Buy What Thou Hast No Need Of, And Before Long Thou Shalt Sell Thy Necessaries. — Ben Franklin
The street smart philosophy about building wealth is simple at its core — building wealth with smart financial decisions!
Most people don’t build wealth not because they are not smart; they don’t build wealth — for most part — because they are gullible and easily buy into the notion that wealth is either inherited or strikes the doors of lucky few.
Reality is starkly different. Building wealth takes astute planning and flawless execution with smart financial decisions.
We make choices everyday. Those choices are seeds for the future landscape of our destiny.
I want to share story of my cousin who lives in India. He is a living proof of someone who has built wealth with smart financial decisions early on in his life.
He retired since 1992 after working for only 10 years as a Chemical engineer for Reliance, a large fortune company in India. What he shared with me recently is worth sharing with anyone who aspires to retire young and build wealth with Mr. Money Mustache like acumen.
1. Have end goal in mind to build wealth.
If you wanted to retire early or build wealth when you are young, set a financial goal to accumulate the amount that allows you to achieve your freedom.
Having a financial goal allows you to adjust your lifestyle to save required capital every year so that you can retire within the time frame of your choosing.
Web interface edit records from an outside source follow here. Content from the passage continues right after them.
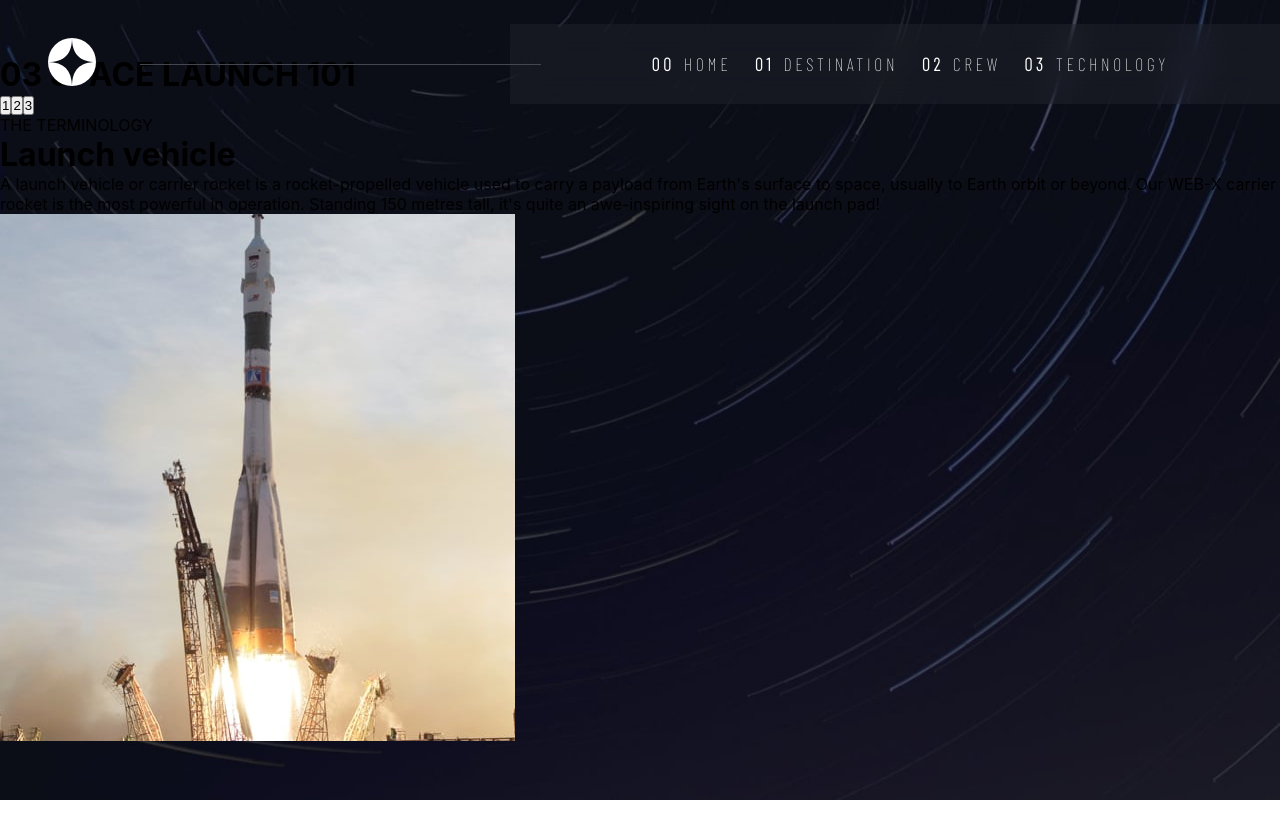
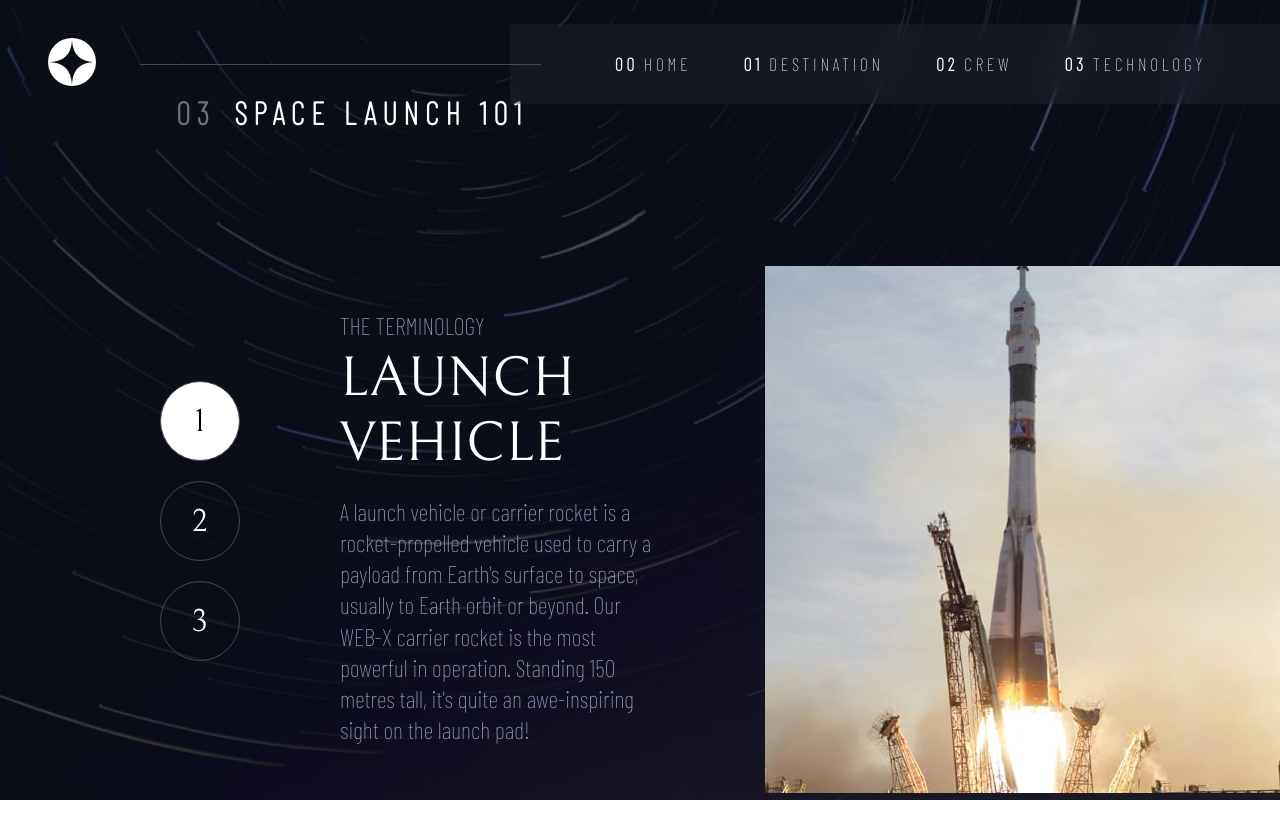
Before and after one commit to David-Chazoule/Space-Tourism, a React (Create React App) app in the folder spacetourism/: page /Technology in a window 1280 px wide. Shown: the top 838 px of the page. Before the commit the page ends 800 px from the top, so only its background shows below. Built offline with nearby package versions, Linux system fonts and the light colour scheme.

Commit message:
design crew page, modification navbar

```diff
--- a/spacetourism/src/components/crew/Crew.tsx
+++ b/spacetourism/src/components/crew/Crew.tsx
@@ -32,6 +32,7 @@ function Crew() {
 
   return (
     <div className="crew_container">
+      <div className="box">
       <div className="title-box">
         <h1 className="title-page">
           <span>02</span> MEET YOUR CREW
@@ -57,11 +58,14 @@ function Crew() {
             </div>
           </div>
           <div className="img-crew">
-            <img src={`${currentMember.images.png}`} alt="crew-img" />
+            <img className={`${currentIndex===0?"img-space":""}`} src={`${currentMember.images.png}`} alt="crew-img" />
           </div>
         </div>
       )}
     </div>
+
+      </div>
+
   );
 }
 
--- a/spacetourism/src/components/crew/_crew.scss
+++ b/spacetourism/src/components/crew/_crew.scss
@@ -24,19 +24,23 @@ background-image: url("../../assets/background/background-crew-desktop.jpg");
     background-image: url("../../assets/background/background-crew-mobile.jpg");
   }
 
+  .box {
+    display: flex;
+    flex-direction: column;
+    margin: 22vh 0 0 34vh;
+
     .title-box {
       display: flex;
       justify-content: flex-start;
       align-items: flex-start;
       width: 100%;
-    margin-top: 20vh;
 
       .title-page {
         font-family: $fontBarlow;
-     margin-left: 14vh;
+        letter-spacing: 0.2em;
         letter-spacing: 0.2em;
 
-     span{
+        span {
           color: #6f7074;
           margin-right: 6px;
         }
@@ -45,8 +49,8 @@ background-image: url("../../assets/background/background-crew-desktop.jpg");
 
     .member_container {
       display: grid;
-    margin: 0 20px 0 6vh;
-    grid-template-columns: 1fr 1fr;
+      margin: 3vh 0 0 0;
+      grid-template-columns: 1.2fr 1fr;
 
       //tablet
       @media screen and (max-width: 1070px) {
@@ -59,11 +63,12 @@ background-image: url("../../assets/background/background-crew-desktop.jpg");
       display: flex;
       flex-direction: column;
       justify-content: center;
-
+      width: 100%;
+      margin-top: 10vh 0 0 0;
 
       h2 {
         margin-top: 1vh;
-      font-family: $fontBarlow;
+        font-family: $fontBellefair;
         color: #6f7074;
         letter-spacing: 0.2em;
       }
@@ -73,11 +78,12 @@ background-image: url("../../assets/background/background-crew-desktop.jpg");
         font-family: $fontBellefair;
         letter-spacing: 0.2em;
         font-weight: 400;
+        margin-bottom: 2vh;
       }
 
       p {
         margin-top: 1vh;
-      width: 60%;
+        width: 70%;
         font-family: $fontBarlow;
         color: #a2a7c5;
         font-size: 1.5em;
@@ -91,10 +97,10 @@ background-image: url("../../assets/background/background-crew-desktop.jpg");
           border: none;
           border-radius: 50px;
           text-decoration: none;
-        width: 10px;
-        height: 10px;
+          width: 16px;
+          height: 16px;
           background-color: rgb(157, 151, 151);
-        margin: 10px 30px;
+          margin: 10px 20px 0 0;
         }
 
         .active {
@@ -104,9 +110,11 @@ background-image: url("../../assets/background/background-crew-desktop.jpg");
     }
     .img-crew {
       display: flex;
-
       align-items: center;
       justify-content: center;
-
+      .img-space {
+        width: 63%;
       }
     }
+  }
+}
--- a/spacetourism/src/components/navbar/Navbar.tsx
+++ b/spacetourism/src/components/navbar/Navbar.tsx
@@ -2,6 +2,7 @@ import { nav } from "../../data/nav";
 import { Link } from "react-router-dom";
 import { showMenuProps } from "../header/Header";
 import cross from "../../assets/shared/icon-close.svg";
+import { useState } from "react";
 
 interface NavItem {
   num: string;
@@ -9,7 +10,15 @@ interface NavItem {
   route: string;
 }
 
-function Navbar({ showMenu, handleMenu }: showMenuProps) {
+function Navbar({ handleMenu }: showMenuProps) {
+  const [activeIndex, setActiveIndex] = useState<number | null>(null);
+
+  const handleClick = (index: number) => {
+    setActiveIndex(index);
+  };
+
+
+
   return (
     <div className="navbar">
       <nav>
@@ -20,7 +29,10 @@ function Navbar({ showMenu, handleMenu }: showMenuProps) {
           {nav &&
             nav.map((elem: NavItem, index: number) => (
               <Link to={`/${elem.route}`} key={index}>
-                <li>
+                <li
+                  onClick={() => handleClick(index)}
+                  className={index === activeIndex ? "active" : ""}
+                >
                   <span>{elem.num}</span> {elem.nav}
                 </li>
               </Link>
--- a/spacetourism/src/components/navbar/_navbar.scss
+++ b/spacetourism/src/components/navbar/_navbar.scss
@@ -1,17 +1,24 @@
 .navbar {
   display: flex;
   width: 100%;
+  height: 100%;
 
   nav {
     display: flex;
     align-items: center;
     justify-content: center;
     width: 100%;
+    height: 100%;
+
+    @media screen and (max-width: 800px) {
+      align-items: start;
+    }
 
     ul {
       margin: 6px;
       display: flex;
-      width: 70%;
+      width: 80%;
+      height: 100%;
       align-items: center;
       justify-content: space-between;
 
@@ -25,6 +32,7 @@
         flex-direction: column;
         align-items: start;
         width: 100%;
+        height: auto;
       }
 
       .closing-box {
@@ -33,20 +41,27 @@
         //mobile
         @media screen and (max-width: 800px) {
           display: flex;
-          align-items: flex-end;
+          align-items: flex-start;
           justify-content: flex-end;
           width: 100%;
-          flex-grow: 1;
         }
       }
 
       li {
-        display: inline-block;
+        display: flex;
         text-decoration: none;
         color: white;
         font-family: $fontBarlow;
         font-size: 18px;
         letter-spacing: 0.2em;
+        width: 100%;
+        align-items: center;
+        justify-content: center;
+        height: 10vh;
+
+        &:hover {
+          border-bottom: 2px solid white;
+        }
 
         @media screen and (max-width: 800px) {
           margin: 10px;
@@ -56,8 +71,15 @@
 
         span {
           font-weight: 600;
-          margin-right: 2px;
+          margin-right: 6px;
         }
+      }
+
+      a {
+        text-decoration: none;
+      }
+      .active {
+        border-bottom: 2px solid white;
       }
     }
   }
--- a/spacetourism/src/components/technology/Technology.tsx
+++ b/spacetourism/src/components/technology/Technology.tsx
@@ -30,11 +30,12 @@ function Technology() {
   return (
     <div className="technology_container">
       <div className="technology-box">
-        <h1>
+        <h1 className="title-page">
           <span>03</span> SPACE LAUNCH 101{" "}
         </h1>
         {currentLaunch && (
           <div className="information-launch-box">
+            <div className="information-left">
             <div className="lanch-selector-box">
               {launch.map((_, index) => (
                 <button
@@ -48,8 +49,9 @@ function Technology() {
             </div>
             <div className="bio-lanch">
               <p>THE TERMINOLOGY</p>
-              <h1>{currentLaunch.name}</h1>
+              <h1>{currentLaunch.name.toUpperCase()}</h1>
               <p className="description">{currentLaunch.description}</p>
+            </div>
             </div>
             <div className="img-box">
               <img
--- a/spacetourism/src/components/technology/_technology.scss
+++ b/spacetourism/src/components/technology/_technology.scss
@@ -10,12 +10,108 @@
   justify-content: center;
 
   //tablet
-@media screen and (max-width: 1070px) {
-  background-image: url('../../assets/background/background-technology-tablet.jpg');
+  @media screen and (max-width: 1070px) {
+    background-image: url("../../assets/background/background-technology-tablet.jpg");
   }
 
   //mobile
   @media screen and (max-width: 800px) {
-    background-image: url('../../assets/background/background-technology-mobile.jpg');
+    background-image: url("../../assets/background/background-technology-mobile.jpg");
+  }
+
+  .technology-box {
+    display: flex;
+    flex-direction: column;
+    color: white;
+    margin-top: 8vh;
+    justify-content: center;
+
+    .title-page {
+      font-family: $fontBarlow;
+      letter-spacing: 0.2em;
+      margin: 10vh 22vh;
+
+      span {
+        color: #6f7074;
+        margin-right: 6px;
+      }
+    }
+
+    .information-launch-box {
+      display: grid;
+      width: 100%;
+      grid-template-columns: 1.5fr 1fr;
+      justify-content: center;
+      align-items: center;
+      justify-items: end;
+
+      .information-left {
+        display: flex;
+        align-items: center;
+        justify-content: center;
+        width: 100%;
+        padding: 10vh;
+        .lanch-selector-box {
+          display: flex;
+          flex-direction: column;
+          margin: 0 10vh;
+
+          button {
+            background-color: transparent;
+            color: white;
+            border: 1px solid #454750;
+            padding: 20px;
+            height: 80px;
+            width: 80px;
+            border-radius: 50%;
+            text-align: center;
+            align-items: center;
+            justify-content: center;
+            margin-bottom: 20px;
+            font-family: $fontBellefair;
+            font-size: 2em;
+            cursor: pointer;
+
+            &:hover {
+              background-color: white;
+              color: black;
+            }
+          }
+
+          .active {
+            background-color: white;
+            color: black;
+          }
+        }
+
+        .bio-lanch {
+          display: flex;
+          flex-direction: column;
+          width: 100%;
+          padding: 20px;
+
+          p {
+            font-family: $fontBarlow;
+            font-size: 1.5em;
+            width: 100%;
+            color: #a2a7c5;
+            margin-bottom: 6px;
+          }
+
+          h1 {
+            font-family: $fontBellefair;
+            font-size: 3.5em;
+            font-weight: 400;
+            margin-bottom: 20px;
+            letter-spacing: 0.3px;
+          }
+
+          .description {
+            font-size: 1.5em;
+            line-height: 1.3em;
+          }
+        }
+      }
+    }
   }
 }
--- a/spacetourism/src/data/nav.js
+++ b/spacetourism/src/data/nav.js
@@ -1,24 +1,22 @@
-
-
- export const nav =[
+export const nav = [
   {
     num: "00",
     nav: "HOME",
-      route: "Home"
+    route: "Home",
   },
   {
     num: "01",
     nav: "DESTINATION",
-      route: "Destination"
+    route: "Destination",
   },
   {
     num: "02",
     nav: "CREW",
-      route: "Crew"
+    route: "Crew",
   },
   {
     num: "03",
     nav: "TECHNOLOGY",
-      route: "Technology"
-    }
-  ]
+    route: "Technology",
+  },
+];
```
Lines whose indentation alone changed are shown as unchanged.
My cousin was saving 70% of his salary for the first 10 years. It was difficult, but he was motivated to do so for the ultimate freedom.
2. Know how to live after taking sabbatical.
In Asian culture — and especially in India — it’s a norm for father and son to live together. Considering that there is no government welfare system in place, this tradition provides best of both world for everyone. Son gets to live in a mortgage free home while he takes care of his parents in their golden years.
My cousin moved back to his hometown after quitting a well paid job. He also got rid of his car as he can use public transportation or a two-wheeler when he travels occasionally.
These ideas are bit extreme for the western culture to embrace. Nonetheless, you can plan on paying off your mortgage the day you retire.
I know that low-interest rates and mortgage deductions are too good to pass on. Believe me, if your goal is to retire with ultimate freedom, you are better off knowing that you have a place of your own.
3. Make smart financial decisions.
Your financial well-being depends on making smart financial decisions to grow your nest egg once you have freedom to invest in your own future.
My cousin did nothing for a year after retiring. Well, he did plunge himself into learning different ways to protect his nest egg and grow it wisely.
He invested a portion of his capital into real estate and rest into dividend paying stocks and/or debentures.
He carefully picked real estate locations in early 90′s right before Indian government opened doors for the rest of the world. With the economic boom of the past decade, his real estate investment alone has grown into multi-million dollars asset.
Due to his minimalist lifestyle, he has managed to live off of the interest income from portion of his savings in CD and debentures. You may be surprised to know that 9-10% return is common for most CD accounts in major Indian banks.
He has generated wealth at a fast pace in the last decade due to the snow ball effect of the real estate boon and dividend reinvestment.
My cousin has certain advantages that most Americans don’t have. He lives with his father and seldom spends any money on transportation or big vacations.
Nonetheless, if you wanted to retire, you can commit yourself to start saving aggressively early on by taking advantage of changes in savings rate, and pay off your mortgage as soon as you retire.
At that point, you are free — from ball-and-chain of financial worries feeding your anxieties — to build wealth with smart financial decisions at your pace.
Isn’t it wonderful to give up chase for possessions to have time and freedom? I think so.
Readers: Have you considered retiring early? If so, do you have a plan in place to achieve your goal?
Photo by: Chrismarper